public class MyModule extends AbstractModule {

	private static final String TWITTER_CONFIG_PATH = "/etc/twitter/configuration/jcr:content/twitterConfig";

	@Provides
	@ContextScoped
	public Twitter getTwitter(ModelProvider modelProvider) {
		TwitterConfiguration config = modelProvider.get(TwitterConfiguration.class,
				TWITTER_CONFIG_PATH);
		ConfigurationBuilder builder = new ConfigurationBuilder(); // from Twitter4j
		builder.setOAuthConsumerKey(config.getOAuthKey())
				.setOAuthConsumerSecret(config.getOAuthSecret());
		TwitterFactory factory = new TwitterFactory(builder.build());
		return factory.getInstance();
	}
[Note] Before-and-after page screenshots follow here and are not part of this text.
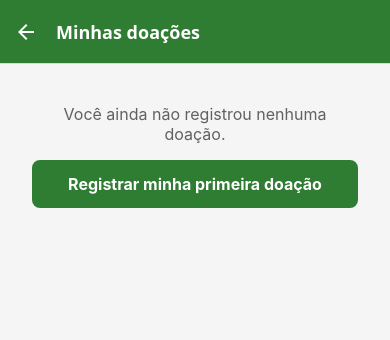
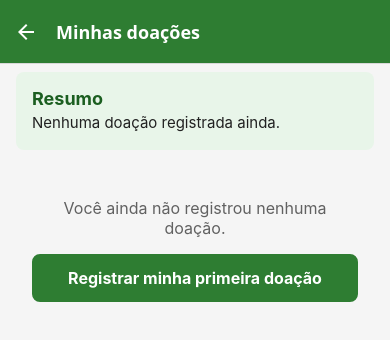
Before and after one commit to kauasousaa/N1CSII, a React Native app: screen /Historico in a window 390 px wide. Shown: the top 340 px of the page. Built offline with nearby package versions, Linux system fonts and the light colour scheme.

Commit message:
resumo com totais por tipo de item refs #13

```diff
--- /dev/null
+++ b/src/components/ResumoDoacoes.js
@@ -0,0 +1,62 @@
+import { StyleSheet, Text, View } from 'react-native';
+import { cores } from '../theme/cores';
+import { pluralizar } from '../utils/formatacao';
+import { calcularResumo } from '../utils/resumoDoacoes';
+
+export default function ResumoDoacoes({ doacoes }) {
+  const resumo = calcularResumo(doacoes);
+
+  if (resumo.totalDoacoes === 0) {
+    return (
+      <View style={styles.card}>
+        <Text style={styles.titulo}>Resumo</Text>
+        <Text style={styles.linha}>Nenhuma doação registrada ainda.</Text>
+      </View>
+    );
+  }
+
+  return (
+    <View style={styles.card}>
+      <Text style={styles.titulo}>Resumo</Text>
+      <Text style={styles.total}>
+        {pluralizar(resumo.totalDoacoes, 'doação', 'doações')} ·{' '}
+        {pluralizar(resumo.totalItens, 'item', 'itens')}
+      </Text>
+      {resumo.tipos.map((tipo) => (
+        <Text key={tipo.tipo} style={styles.linha}>
+          <Text style={styles.nomeTipo}>{tipo.tipo}:</Text>{' '}
+          {pluralizar(tipo.quantidade, 'unidade', 'unidades')} em{' '}
+          {pluralizar(tipo.numeroDoacoes, 'doação', 'doações')}
+        </Text>
+      ))}
+    </View>
+  );
+}
+
+const styles = StyleSheet.create({
+  card: {
+    backgroundColor: cores.primariaClara,
+    borderRadius: 8,
+    padding: 16,
+    marginBottom: 16,
+  },
+  titulo: {
+    fontSize: 18,
+    fontWeight: 'bold',
+    color: cores.primariaEscura,
+    marginBottom: 4,
+  },
+  total: {
+    fontSize: 15,
+    color: cores.texto,
+    marginBottom: 8,
+  },
+  linha: {
+    fontSize: 15,
+    color: cores.texto,
+    marginBottom: 2,
+  },
+  nomeTipo: {
+    fontWeight: 'bold',
+  },
+});
--- a/src/screens/HistoricoScreen.js
+++ b/src/screens/HistoricoScreen.js
@@ -3,6 +3,7 @@ import { ActivityIndicator, FlatList, StyleSheet, Text, View } from 'react-nativ
 import CampoBusca from '../components/CampoBusca';
 import DoacaoItem from '../components/DoacaoItem';
 import EstadoVazio from '../components/EstadoVazio';
+import ResumoDoacoes from '../components/ResumoDoacoes';
 import TelaComTeclado from '../components/TelaComTeclado';
 import { useDoacoes } from '../hooks/useDoacoes';
 import { cores, larguraMaximaConteudo } from '../theme/cores';
@@ -73,6 +74,7 @@ export default function HistoricoScreen({ navigation }) {
         data={doacoesFiltradas}
         keyExtractor={(doacao) => doacao.id}
         renderItem={renderizarDoacao}
+        ListHeaderComponent={<ResumoDoacoes doacoes={doacoes} />}
         ListEmptyComponent={renderizarListaVazia()}
         contentContainerStyle={styles.conteudoLista}
         keyboardShouldPersistTaps="handled"
--- a/src/utils/formatacao.js
+++ b/src/utils/formatacao.js
@@ -15,3 +15,7 @@ export function formatarData(dataIso) {
 export function pluralizar(quantidade, singular, plural) {
   return `${quantidade} ${quantidade === 1 ? singular : plural}`;
 }
+
+export function capitalizar(texto) {
+  return texto.charAt(0).toUpperCase() + texto.slice(1);
+}
--- /dev/null
+++ b/src/utils/resumoDoacoes.js
@@ -0,0 +1,31 @@
+import { capitalizar } from './formatacao';
+
+function normalizarTipo(tipoItem) {
+  return tipoItem.trim().toLowerCase();
+}
+
+function somarPorTipo(doacoes) {
+  return doacoes.reduce((totais, doacao) => {
+    const chave = normalizarTipo(doacao.tipoItem);
+    const totalAtual = totais[chave] ?? { tipo: capitalizar(chave), quantidade: 0, numeroDoacoes: 0 };
+
+    return {
+      ...totais,
+      [chave]: {
+        ...totalAtual,
+        quantidade: totalAtual.quantidade + doacao.quantidade,
+        numeroDoacoes: totalAtual.numeroDoacoes + 1,
+      },
+    };
+  }, {});
+}
+
+export function calcularResumo(doacoes) {
+  const totaisPorTipo = Object.values(somarPorTipo(doacoes));
+
+  return {
+    totalDoacoes: doacoes.length,
+    totalItens: doacoes.reduce((soma, doacao) => soma + doacao.quantidade, 0),
+    tipos: totaisPorTipo.sort((a, b) => b.quantidade - a.quantidade),
+  };
+}
```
	//...

}

Prerequisites

  • AEM / Apache Sling 2
  • Maven 2.x, 3.x

Installation

Slice is available from the Maven Central Repo. However if you want to check out the newest development version, do the following:

Checkout the source code:

cd [folder of your choice]
git clone git://github.com/Cognifide/Slice.git
cd Slice

Compile and install:

mvn install

Usage

Add dependencies to your POM file:

(...)
<dependency>
	<groupId>com.cognifide.slice</groupId>
	<artifactId>slice-core-api</artifactId>
	<version>4.4.0</version>
</dependency>
<dependency>
	<groupId>com.cognifide.slice</groupId>
	<artifactId>slice-core</artifactId>
	<version>4.4.0</version>
</dependency>
<dependency>
	<groupId>com.cognifide.slice</groupId>
	<artifactId>slice-mapper</artifactId>
	<version>4.4.0</version>
</dependency>
<dependency>
	<groupId>com.cognifide.slice</groupId>
	<artifactId>slice-mapper-api</artifactId>
	<version>4.4.0</version>
</dependency>
(...)

The last thing you need to do is to prepare an Injector of your application in its BundleActivator. Read more on how to do this on our Wiki

AEM/CQ related add-ons:

Commercial Support

Technical support can be made available if needed. Please contact us for more details.

We can:

  • prioritize your feature request,
  • tailor the product to your needs,
  • provide a training for your engineers,
  • support your development teams.

More documentation